On Wednesday 4th July I drove up to Menwith Hill telecommunications’ interception site near Harrogate. It was to take part in a demonstration in favour of Independence from America. The site and what it does is masked in secrecy. What it is known it can do is intercept millions of telephones, emails and other electronic communications at any given time. There is reliable information to show that it also directs communications and provides support for the drones that kill and maim innocents in various parts of the world (usually the Muslim and oil-rich world) ever since Labour defence minister, Des Brown, granted permission without parliamentary debate, to upgrade the listening station to a missile control station. There has never been a debate in parliament for the existence of this US base since it was set up and rented out in the early 1950s to spy on the Russians.

The listening/missile control station shares the grounds on which it stands, a beautiful National Park of Yorkshire, with an RAF station. One breakthrough of this year’s Independence from America saw Squadron Leader Patrick Curry, the RAF Liaison Officer to NSA/USAF at Menwith Hill presented with an Independence from America charter drawn up by CAAB (Campaign for the Abolition of American Bases). I briefly got to speak to Patrick Curry, a genial man who had a friendly air about him as he met protestors, but then that is one of the functions of a liaison officer in any profession. When I mentioned that like most other people in this country I object to my electronic communications being intercepted by my own country, let alone the United States, he seemed to think there was more chance of the Murdochs tapping my phone than anyone at Menwith Hill. This flies in the face of everything that is known about the interception station.

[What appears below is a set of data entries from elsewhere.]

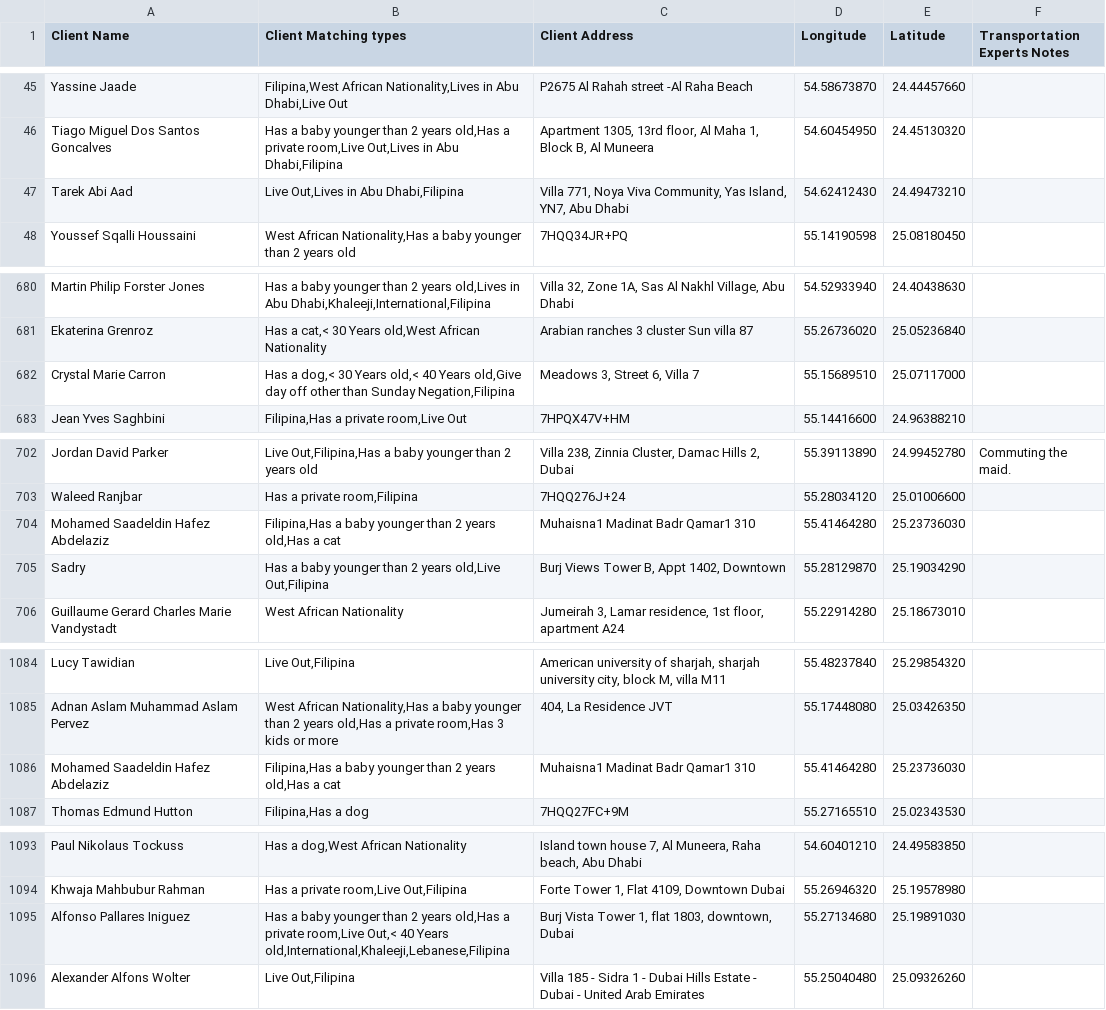
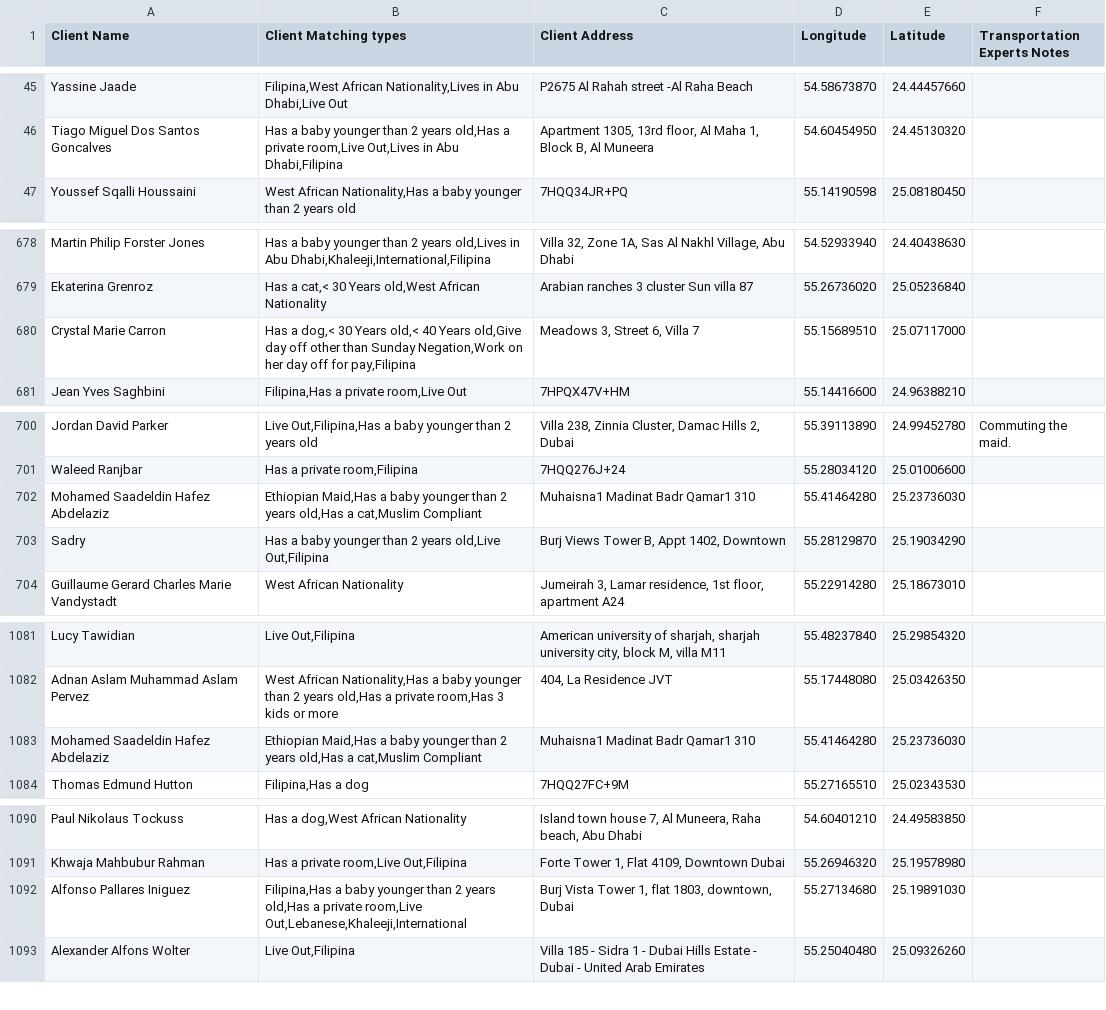
Before and after one commit to charbelchdid/map, a CSV file: CancelledClients.csv, drawn as a sheet; only a part is shown, gaps mark what is left out; the diff covers the shown part only.

Commit message:
Update Live-out Clients Tracking   AVAILABLE CSV on 2025-05-30T09:33:57.774Z

```diff
--- a/CancelledClients.csv
+++ b/CancelledClients.csv
@@ -46,3 +46,2 @@ Yassine Jaade,"Filipina,West African Nationality,Lives in Abu Dhabi,Live Out",P2
 Tiago Miguel Dos Santos Goncalves,"Has a baby younger than 2 years old,Has a private room,Live Out,Lives in Abu Dhabi,Filipina","Apartment 1305, 13rd floor, Al Maha 1, Block B, Al Muneera ",54.60454950,24.45130320,
-Tarek Abi Aad,"Live Out,Lives in Abu Dhabi,Filipina","Villa 771,  Noya Viva Community, Yas Island, YN7, Abu Dhabi",54.62412430,24.49473210,
 Youssef Sqalli Houssaini,"West African Nationality,Has a baby younger than 2 years old",7HQQ34JR+PQ,55.14190598,25.08180450,
@@ -712,3 +710,3 @@ Martin Philip Forster Jones,"Has a baby younger than 2 years old,Lives in Abu Dh
 Ekaterina Grenroz,"Has a cat,< 30 Years old,West African Nationality",Arabian ranches 3 cluster Sun villa 87,55.26736020,25.05236840,
-Crystal Marie Carron,"Has a dog,< 30 Years old,< 40 Years old,Give day off other than Sunday Negation,Filipina","Meadows 3, Street 6, Villa 7",55.15689510,25.07117000,
+Crystal Marie Carron,"Has a dog,< 30 Years old,< 40 Years old,Give day off other than Sunday Negation,Work on her day off for pay,Filipina","Meadows 3, Street 6, Villa 7",55.15689510,25.07117000,
 Jean Yves Saghbini,"Filipina,Has a private room,Live Out",7HPQX47V+HM,55.14416600,24.96388210,
@@ -734,3 +732,3 @@ Jordan David Parker,"Live Out,Filipina,Has a baby younger than 2 years old","Vil
 Waleed Ranjbar,"Has a private room,Filipina",7HQQ276J+24,55.28034120,25.01006600,
-Mohamed Saadeldin Hafez Abdelaziz,"Filipina,Has a baby younger than 2 years old,Has a cat",Muhaisna1 Madinat Badr Qamar1 310,55.41464280,25.23736030,
+Mohamed Saadeldin Hafez Abdelaziz,"Ethiopian Maid,Has a baby younger than 2 years old,Has a cat,Muslim Compliant",Muhaisna1 Madinat Badr Qamar1 310,55.41464280,25.23736030,
 Sadry,"Has a baby younger than 2 years old,Live Out,Filipina","Burj Views Tower B, Appt 1402, Downtown",55.28129870,25.19034290,
@@ -1129,3 +1126,3 @@ Lucy Tawidian,"Live Out,Filipina","American university of sharjah, sharjah unive
 Adnan Aslam Muhammad Aslam Pervez,"West African Nationality,Has a baby younger than 2 years old,Has a private room,Has 3 kids or more","404, La Residence JVT",55.17448080,25.03426350,
-Mohamed Saadeldin Hafez Abdelaziz,"Filipina,Has a baby younger than 2 years old,Has a cat",Muhaisna1 Madinat Badr Qamar1 310,55.41464280,25.23736030,
+Mohamed Saadeldin Hafez Abdelaziz,"Ethiopian Maid,Has a baby younger than 2 years old,Has a cat,Muslim Compliant",Muhaisna1 Madinat Badr Qamar1 310,55.41464280,25.23736030,
 Thomas Edmund Hutton,"Filipina,Has a dog",7HQQ27FC+9M,55.27165510,25.02343530,
@@ -1138,3 +1135,3 @@ Paul Nikolaus Tockuss,"Has a dog,West African Nationality","Island town house 7,
 Khwaja Mahbubur Rahman,"Has a private room,Live Out,Filipina","Forte Tower 1, Flat 4109, Downtown Dubai",55.26946320,25.19578980,
-Alfonso Pallares Iniguez,"Has a baby younger than 2 years old,Has a private room,Live Out,< 40 Years old,International,Khaleeji,Lebanese,Filipina","Burj Vista Tower 1, flat 1803, downtown, Dubai ",55.27134680,25.19891030,
+Alfonso Pallares Iniguez,"Filipina,Has a baby younger than 2 years old,Has a private room,Live Out,Lebanese,Khaleeji,International","Burj Vista Tower 1, flat 1803, downtown, Dubai ",55.27134680,25.19891030,
 Alexander Alfons Wolter,"Live Out,Filipina",Villa 185 - Sidra 1 - Dubai Hills Estate - Dubai - United Arab Emirates,55.25040480,25.09326260,
```
Also changed, not shown: 1 added row, 4 moved rows and 3 edited cells elsewhere in this file.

Squadron Leader Patrick Curry is presented with the Independence from America charter

Everybody in this beloved country of mine should be concerned about this monstrosity, with its giant puffballs marring the countryside, with its capacity to gather information about individuals, including royalty and politicians, as well as an intent to cause untold misery abroad. Not far from the station stand a number of wind-turbines. I am not opposed to alternative technology. Driving home we spotted a significant police presence by the wind-turbines. These are the only wind turbines guarded by police that I have ever seen but the reason the police were there was to keep a low profile for the demonstration. However it occurs to me that one purpose for the windfarm's close proximity to the base is to provide electricity in the event of a national grid malfunction.

I have special reason to want to see Menwith Hill base closed. When I was a callow apprentice one of my tutors at Blackburn Technical College was Bob Cryer, then teaching General Studies, who later became M.P. for Keighley. He was the only M.P. to my knowledge to raise questions in the House of Commons as to why we have an American Base gathering information on British citizens. His death in a car accident took place while he was raising questions about the existence of the US base. This makes me highly suspicious, and more so recently, with false flag information emerging about 9/11.